Extracted data entries
=== Begin Enclosure ===
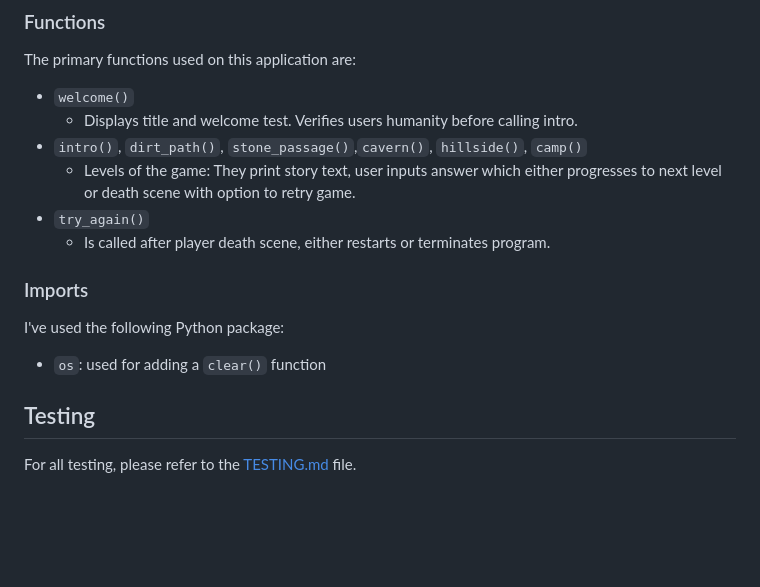
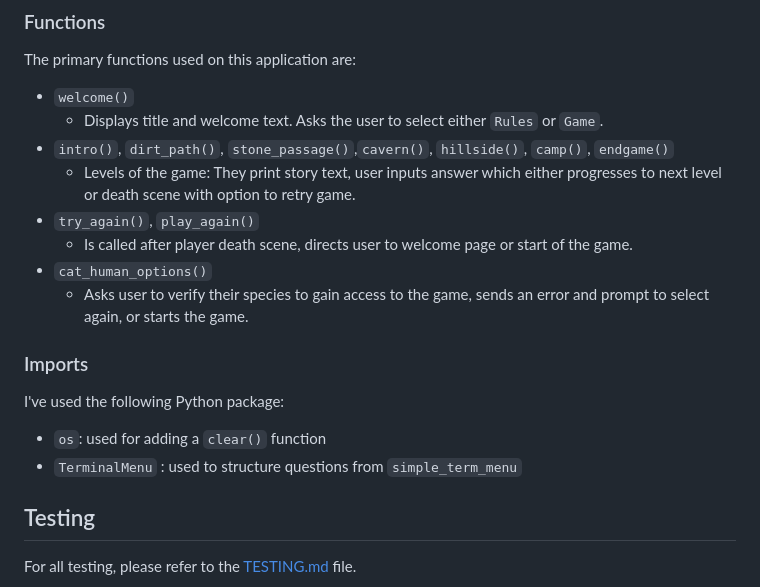
Before and after one commit to Nic-Wallace/killer-cats, a Markdown page: README.md, the part around the change. GitHub-like rendering; blank space fills up the shorter version.

Commit message:
Update functions and imports sections

```diff
--- a/README.md
+++ b/README.md
@@ -102,17 +102,21 @@ Below is the flowchart of the main process of this Python program. It shows the
 The primary functions used on this application are:
 
 - `welcome()`
-    - Displays title and welcome test. Verifies users humanity before calling intro.
-- `intro()`, `dirt_path()`, `stone_passage()`,`cavern()`, `hillside()`, `camp()`
+    - Displays title and welcome text. Asks the user to select either `Rules` or `Game`.
+- `intro()`, `dirt_path()`, `stone_passage()`,`cavern()`, `hillside()`, `camp()`, `endgame()`
     - Levels of the game: They print story text, user inputs answer which either progresses to next level or death scene with option to retry game.
-- `try_again()`
-    - Is called after player death scene, either restarts or terminates program.
+- `try_again()`, `play_again()`
+    - Is called after player death scene, directs user to welcome page or start of the game.
+- `cat_human_options()`
+    - Asks user to verify their species to gain access to the game, sends an error and prompt to select again, or starts
+    the game.
 
 ### Imports
 
 I've used the following Python package:
 
 - `os`: used for adding a `clear()` function
+- `TerminalMenu` : used to structure questions from `simple_term_menu`
 
 ## Testing
 
```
=== End Enclosure ===
Task to complete
Would you write out each record above exactly, with no images?

Answer to this task
Before and after one commit to Nic-Wallace/killer-cats, a Markdown page: README.md, the part around the change. GitHub-like rendering; blank space fills up the shorter version.

Commit message:
Update functions and imports sections

```diff
--- a/README.md
+++ b/README.md
@@ -102,17 +102,21 @@ Below is the flowchart of the main process of this Python program. It shows the
 The primary functions used on this application are:
 
 - `welcome()`
-    - Displays title and welcome test. Verifies users humanity before calling intro.
-- `intro()`, `dirt_path()`, `stone_passage()`,`cavern()`, `hillside()`, `camp()`
+    - Displays title and welcome text. Asks the user to select either `Rules` or `Game`.
+- `intro()`, `dirt_path()`, `stone_passage()`,`cavern()`, `hillside()`, `camp()`, `endgame()`
     - Levels of the game: They print story text, user inputs answer which either progresses to next level or death scene with option to retry game.
-- `try_again()`
-    - Is called after player death scene, either restarts or terminates program.
+- `try_again()`, `play_again()`
+    - Is called after player death scene, directs user to welcome page or start of the game.
+- `cat_human_options()`
+    - Asks user to verify their species to gain access to the game, sends an error and prompt to select again, or starts
+    the game.
 
 ### Imports
 
 I've used the following Python package:
 
 - `os`: used for adding a `clear()` function
+- `TerminalMenu` : used to structure questions from `simple_term_menu`
 
 ## Testing
 
```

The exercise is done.